I’ll admit my response was a little snarky (I’m the king of snark). But honestly…an automated message? This is my Twitter pet peeve. I have such an unfavorable reaction to these because they serve to undermine the very best application of the platform. Here is what an automated message says: “Hi, thanks for following me. I am far too important to personally introduce myself to a peon like you (did you notice, I have 57k followers!) – but I would still like you to follow my other shit – and buy stuff too.”

No thanks.

Now normally I would publicly call this person out. But seeing that the message was intended to be private (fake or not), I respect that person’s privacy and thus blacked out their handle and website. But none of that really matters. The image simply serves as an example of what NOT to do. A very good example…I might add. Full disclosure: I used to employ one of these automated systems until I realized how obnoxious they were.  Friends, if you want to reach out to a new follower then send them a personal message. Sheesh. If you don’t, you just look like a bot. And NOBODY likes a bot.

With compliments,


Speaking Engagement in Pasadena – October 28th

Screen Shot 2014-10-07 at 9.33.16 AMGreetings to my Southern California friends – I will be speaking to the Pasadena Civil War Round Table on October 28th at 7:15 PM. The place: the Pasadena Central Library. The topic: Civil War veterans and reconciliation. This talk will be kicking off my book tour, of sorts…kind of promotional and kind of informative at the same time. If LSU press comes through by then, I might even have a copy or three on hand. Come one, come all – I PROMISE you will not be disappointed!

Here’s the deets.

With compliments,


What to do at a Civil War Battlefield

Screen Shot 2014-10-06 at 12.38.40 PMMost people (read: tourists) tend to stay on the marked paths, follow the pre-programmed audio tours, or drive by, stop, read the signage, and move on. Want to have some fun? Seek out someone who knows the field (the NPS can most certainly arrange something for you) and ask to go off the beaten path. Seek out the rarely seen, the unusual, the forgotten. Visit the field during off hours or during the non-tourist seasons. I’ve done this all of these things myself and I have had quite the time.

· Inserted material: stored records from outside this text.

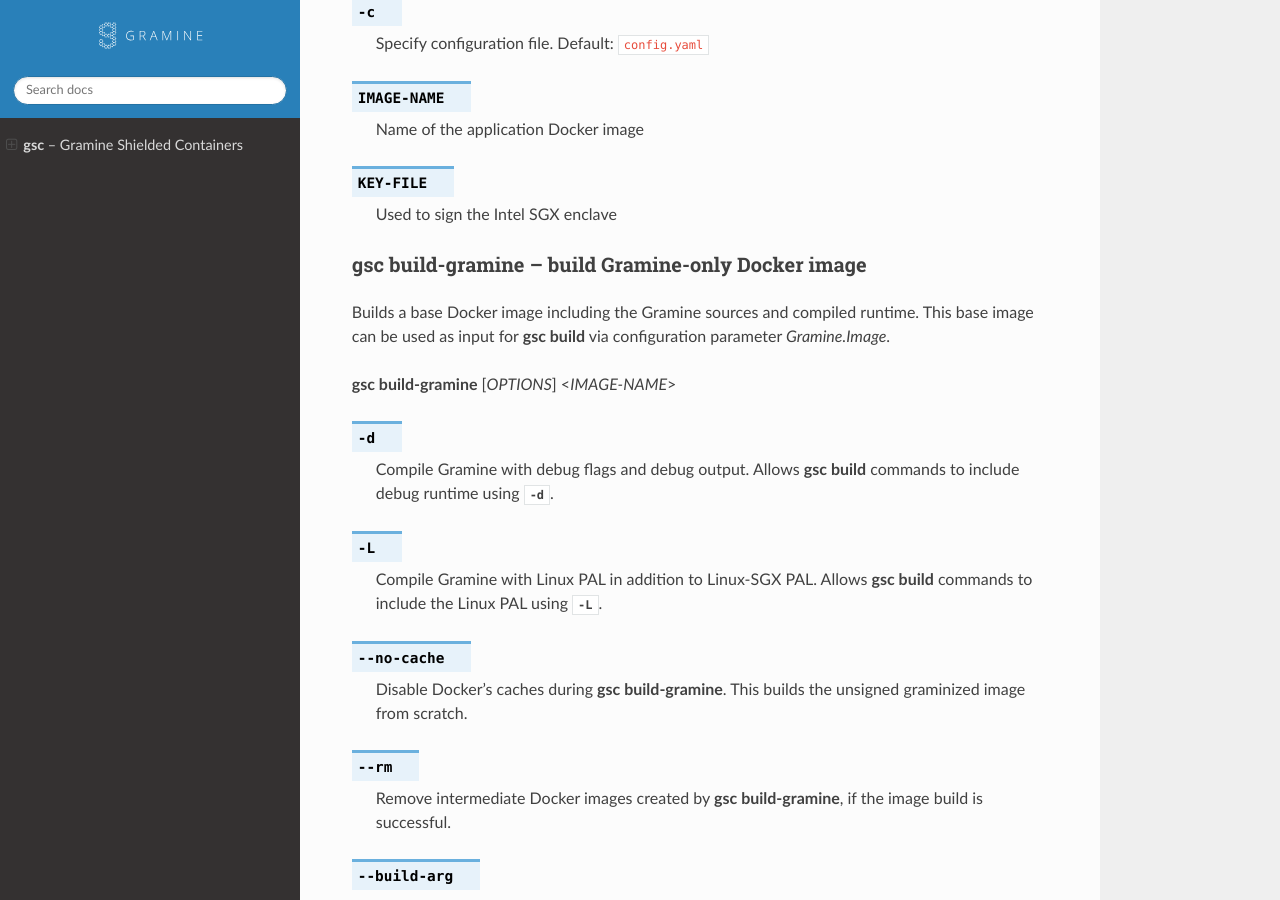
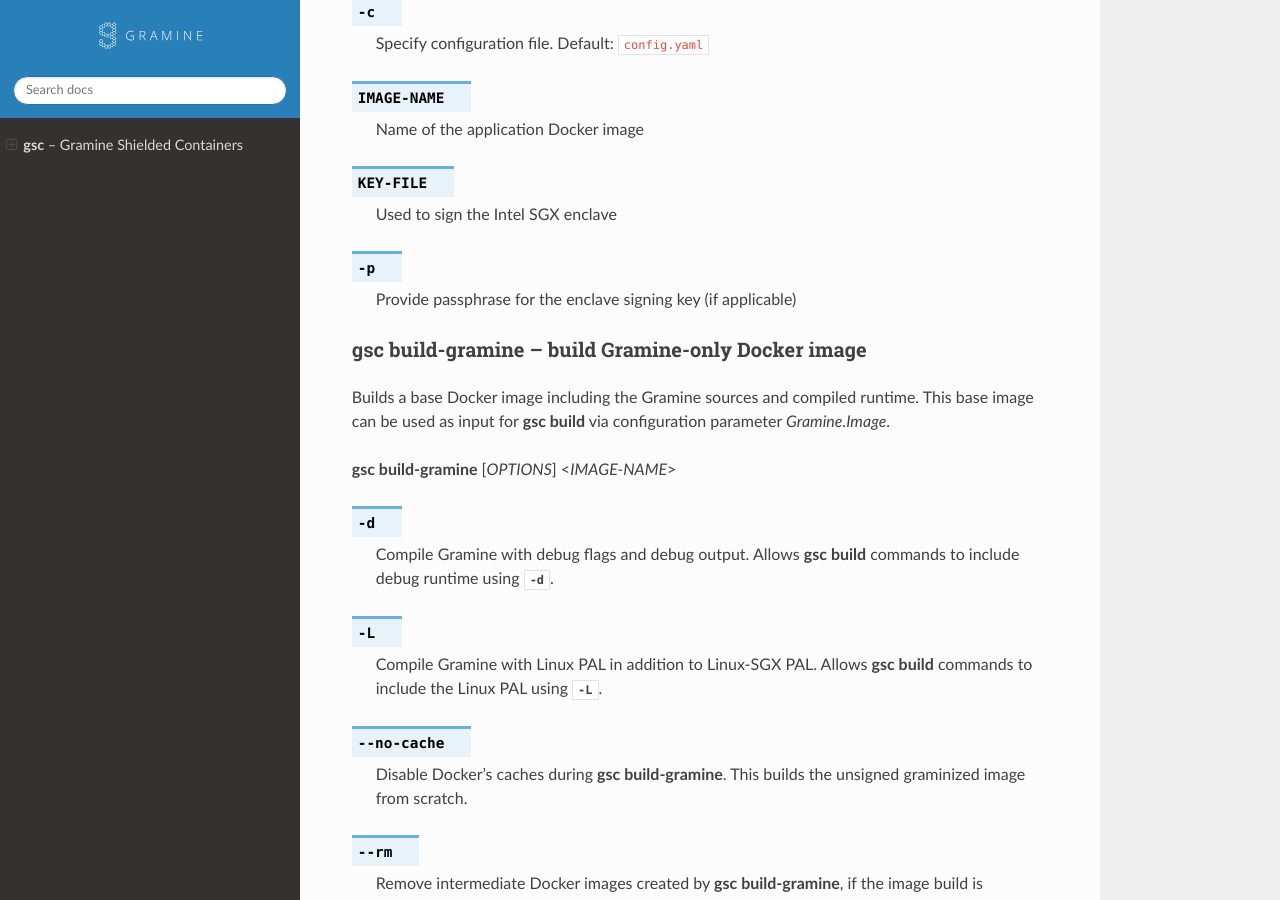
Before and after one commit to gramineproject/gsc, a Sphinx documentation site: the page built from Documentation/index.rst, in a window 1280 px wide and 900 px high, scrolled down 2828 px. Built offline with Sphinx 7.4.7 and the Read the Docs theme 2.0.0, drawn with Linux system fonts in a browser that asks for light colours.

Commit message:
fixup! Add option to use signing key protected by a passphrase

```diff
--- a/Documentation/index.rst
+++ b/Documentation/index.rst
@@ -151,6 +151,10 @@ of the signing key in them.
 .. option:: KEY-FILE
 
    Used to sign the Intel SGX enclave
+
+.. option:: -p
+
+   Provide passphrase for the enclave signing key (if applicable)
 
 .. program:: gsc-build-gramine
 
--- a/gsc.py
+++ b/gsc.py
@@ -341,7 +341,8 @@ def gsc_sign_image(args):
     with open(tmp_build_path / 'Dockerfile.sign', 'w') as dockerfile:
         dockerfile.write(sign_template.render(image=unsigned_image_name))
 
-    # copy user-provided signing key to our tmp build dir (to copy it later inside Docker image)
+    # copy user-provided signing key and signing Bash script to our tmp build dir (to copy them
+    # later inside Docker image)
     tmp_build_key_path = tmp_build_path / 'gsc-signer-key.pem'
     tmp_build_sign_path = tmp_build_path / 'sign.sh'
     shutil.copyfile(os.path.abspath(args.key), tmp_build_key_path)
```
Also changed, not shown: 1 other file.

I have had the Shiloh and Perryville battlefields to myself, I have been to places at Gettysburg that only experts on the battle could ever hope to find. Do it. It will be worth the extra effort. And if all else fails, you can just stand by a cannon and point. This has been a battlefield tradition for over a century.

With compliments,